What about the male?
*The bill is a sort of golden olive, not as yellow as the Rouen Clair or Appleyard and certainly not as blue-green
as the Campbell.
*The stern [the area below the tail and black undertail coverts] is solid grey—no sign of white at all on the better
*The ‘bib’ is really solid, deep claret—no sign of white or silver fringing. It is much neater and more clean cut
than the Rouen Clair and Appleyard.
*The neck ring is clear and even, all the way to the back where it stops suddenly only four fifths of the way round.
* The greater (secondary) coverts are really clearly marked, ending with precise bands of white then black.
There were no ‘little white tips’ as in the Trout Runner.
How did this help with the Mallard Calls? Close examination revealed that some of the Call drakes had bright
bills; some quite dark. A common minor fault was black or ‘sooty’ markings around the nostrils. Just about
everyone also noted how difficult it was to get solid bibs. Even one of the best was a little ragged underneath,
and at least one other had a buff lower edge that might suggest crossing with Yellow Belly at some stage.
Several people made that point. At the other end of the body, judges were critical of the white blotchiness in the
black undertail. Worse still, some of the males had extensive white in the area between the grey stern and the
black undertail. I know wild mallards vary tremendously, especially where they have been allowed to cross with

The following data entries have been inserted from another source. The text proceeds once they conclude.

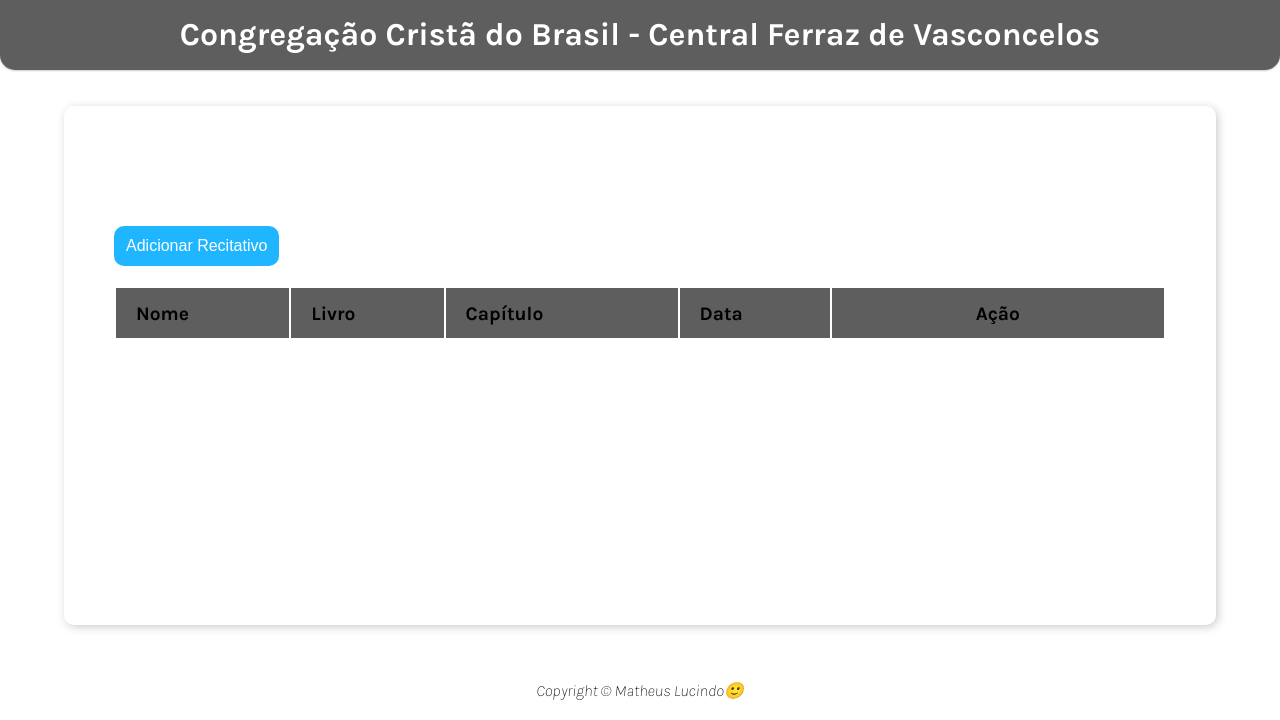
Repository: Matheus904-12/API-da-CCB
Page: beta4/index.html
The author's editor kept a copy of each file at every save. The page is drawn from the files as they stood at one save, then again after a run of saves.
The browser window is 1280 px wide. The pictures show the whole page.

Above is the page before, as saved 2024-01-12 20:14:16.

After the next 2 saves:
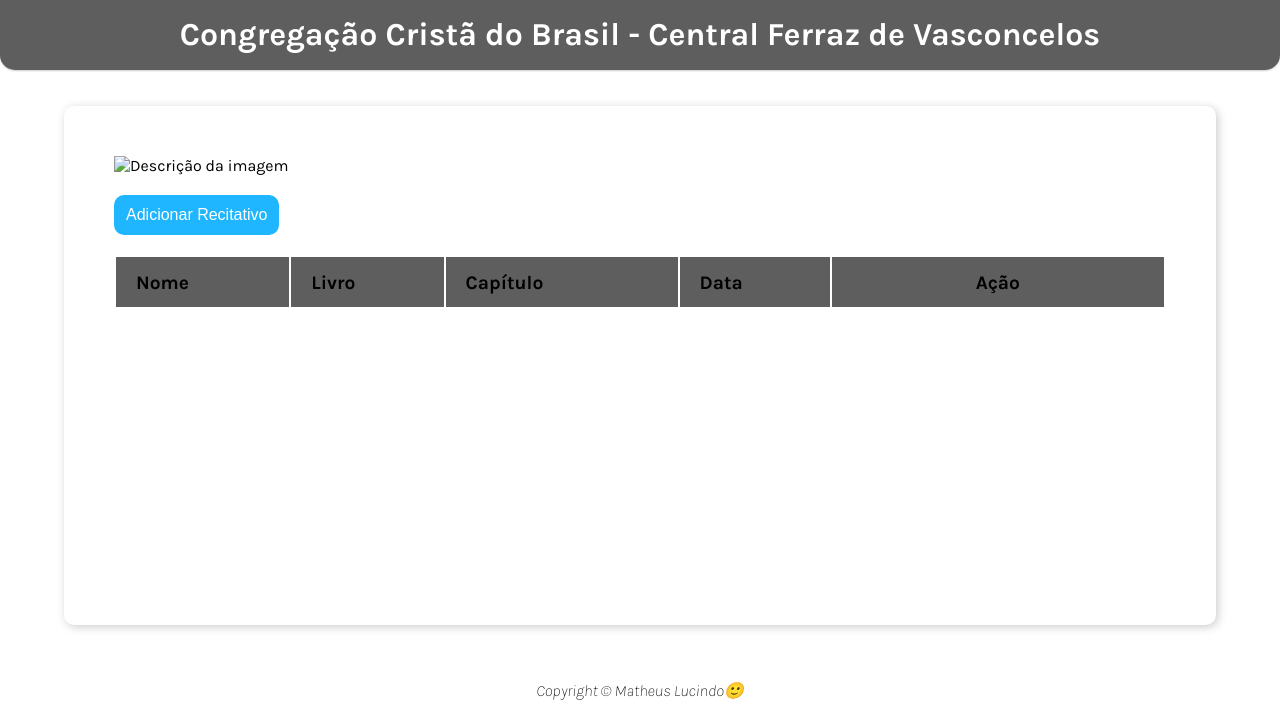
Not found: beta4/297494.svg
The 2 saves are shown as one change because they came seconds apart.
The last was saved 30 s later.
--- a/beta4/index.html
+++ b/beta4/index.html
@@ -21,10 +21,8 @@
         <h1 class="header-title">Congregação Cristã do Brasil - Central Ferraz de Vasconcelos</h1>
     </header>
     <main>
-        <svg width="50" height="50" xmlns="http://www.w3.org/2000/svg" viewBox="0 0 24 24" fill="#000000">
-            <!-- Inclua o conteúdo do seu arquivo SVG aqui -->
-            <!-- Por exemplo: <path d="..." /> -->
-        </svg>        <button type="button" class="button blue mobile" id="cadastrarCliente">Adicionar Recitativo</button>
+        <img src="297494.svg" alt="Descrição da imagem">
+        <button type="button" class="button blue mobile" id="cadastrarCliente">Adicionar Recitativo</button>
         <table id="tableClient" class="records">
             <thead>
                 <tr>
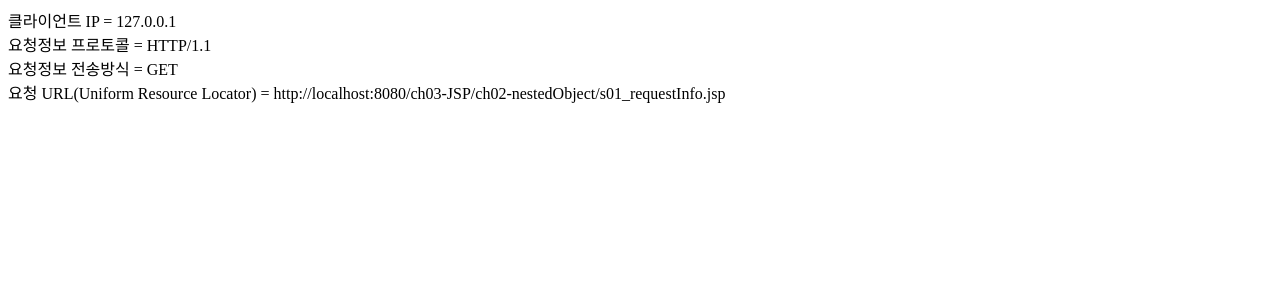
Repository: yuntaekOhO/SY_Academy_Study
Page: http://localhost/ch03-JSP/ch02-nestedObject/s01_requestInfo.jsp
These files come from the project's save history. The page is drawn as it stood at one moment and after the next save; the edit follows.
The browser window is 1280 px wide. The pictures show the whole page.
The page is served by Tomcat 9. Other server files are loaded and not shown.

Above is the page before, as saved 2022-06-24 05:19:22.

### workspace_jsp/ch03-JSP/src/main/webapp/ch02-nestedObject/s01_requestInfo.jsp
<%@ page language="java" contentType="text/html; charset=UTF-8"
    pageEncoding="UTF-8"%>
<!DOCTYPE html>
<html>
<head>
<meta charset="UTF-8">
<title>클라이언트 및 서버 정보</title>
</head>
<body>
클라이언트 IP = <%= request.getRemoteAddr() %><br>
요청정보 프로토콜 = <%= request.getProtocol() %><br>
요청정보 전송방식 = <%= request.getMethod() %><br>
요청 URL(Uniform Resource Locator) = <%= request.getRequestURL() %><br>


</body>
</html>

After the next save:
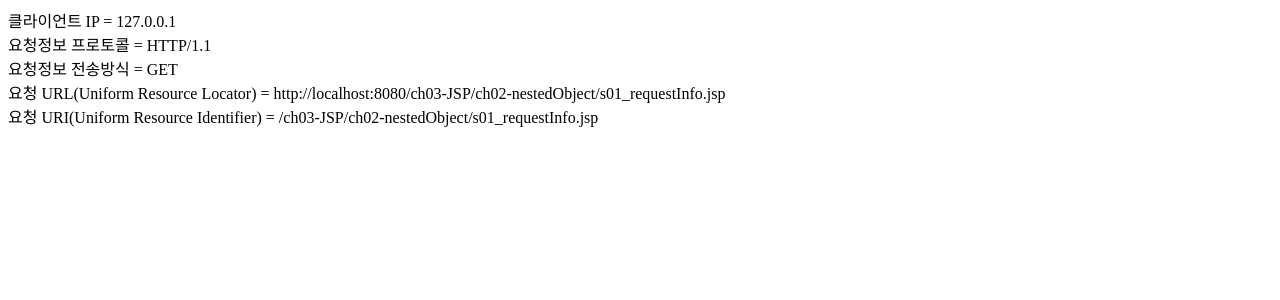
Saved 3 min 19 s later.
--- a/workspace_jsp/ch03-JSP/src/main/webapp/ch02-nestedObject/s01_requestInfo.jsp
+++ b/workspace_jsp/ch03-JSP/src/main/webapp/ch02-nestedObject/s01_requestInfo.jsp
@@ -9,9 +9,9 @@
 <body>
 클라이언트 IP = <%= request.getRemoteAddr() %><br>
 요청정보 프로토콜 = <%= request.getProtocol() %><br>
-요청정보 전송방식 = <%= request.getMethod() %><br>
-요청 URL(Uniform Resource Locator) = <%= request.getRequestURL() %><br>
-
+요청정보 전송방식 = <%= request.getMethod() %><br> <!-- GET / POST -->
+요청 URL(Uniform Resource Locator) = <%= request.getRequestURL() %><br> <!-- 전체주소 -->
+요청 URI(Uniform Resource Identifier) = <%= request.getRequestURI() %><br>
 
 </body>
 </html>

domestics, but excessive white in this area shows contamination with ‘Trout’ colour. Some of the males had
hardly any white in the stern. It can be done!
The females too were much lighter underneath the tail than Rouens. Some were even white in the stern ground
colour, much lighter than equivalent Trouts! Nobody in the group thought this was a good direction for breeding.
This led to a further observation—female Mallard Calls seemed to suffer from extremes: many were rather
‘biscuity’ in ground colour, whilst others were very drab or dark with indistinct pencilling. Some had cream
eyebrows and pale throats. It was suggested by two or three group members that this can easily arise from
crossing with ‘Dark Silvers’ (themselves mongrels from Mallards and Silvers).
A final comment: it came as quite a shock when Sandra opened the wings of one of the Mallards. Nobody had
noticed it earlier, when the bird was in its pen. It had a ‘handful’ of perfectly white flights! This certainly was not
planned, and it is a salutary reminder. This bird would be disqualified (for being crossed with Pied at some time
in its ancestry). Judges need to take Calls out of the pen to examine them fully. It is amazing how many faults
and such serious defects can be missed. I think we all learned something from that sobering experience.
Looking at some quite beautiful Fawn-&-white Indian Runners gave even more food for thought. Pied Runners
have been bred and ‘perfected’ much longer than Calls and it seems to be taking quite a time for Call breeders
to get to grips with the realities. The obvious thing to notice is that the F&W Runners are Duskies whilst the
Calls have the rudimentary markings of the Mallard (male bibs and female face markings). The pied markings
(patches of white) are identical, although the body shapes and carriage exaggerate the patterns a little. One
thing picked up by group members was that Calls with good cap, face and neck markings tended to lack the
speculum, indeed any colour on the secondary feathers. ‘For years we have been trying to get a speculum and
good head markings,’ said one group member. ‘When you look at the Runners you realize that they have
perfectly white secondaries. We have been trying to go in two opposite directions!’ He is right. Look at a good
Fawn-&-white Runner and you will see how much white is needed on the head, neck and wings. Take a look
also at the belly and thighs. There should be a clear line between the brown chest and the white belly. Also
check that both sets of thigh coverts are white, not brown. Even in the Runners, it is not uncommon for one set
to be white and the other to be brown. They call this ‘foul flanked’. Judges need to look at both sides of the bird.
Also check that it is not damaged in the other eye. Blind birds often look at the judge only with the good eye!
|What is happening with the Pieds in the UK?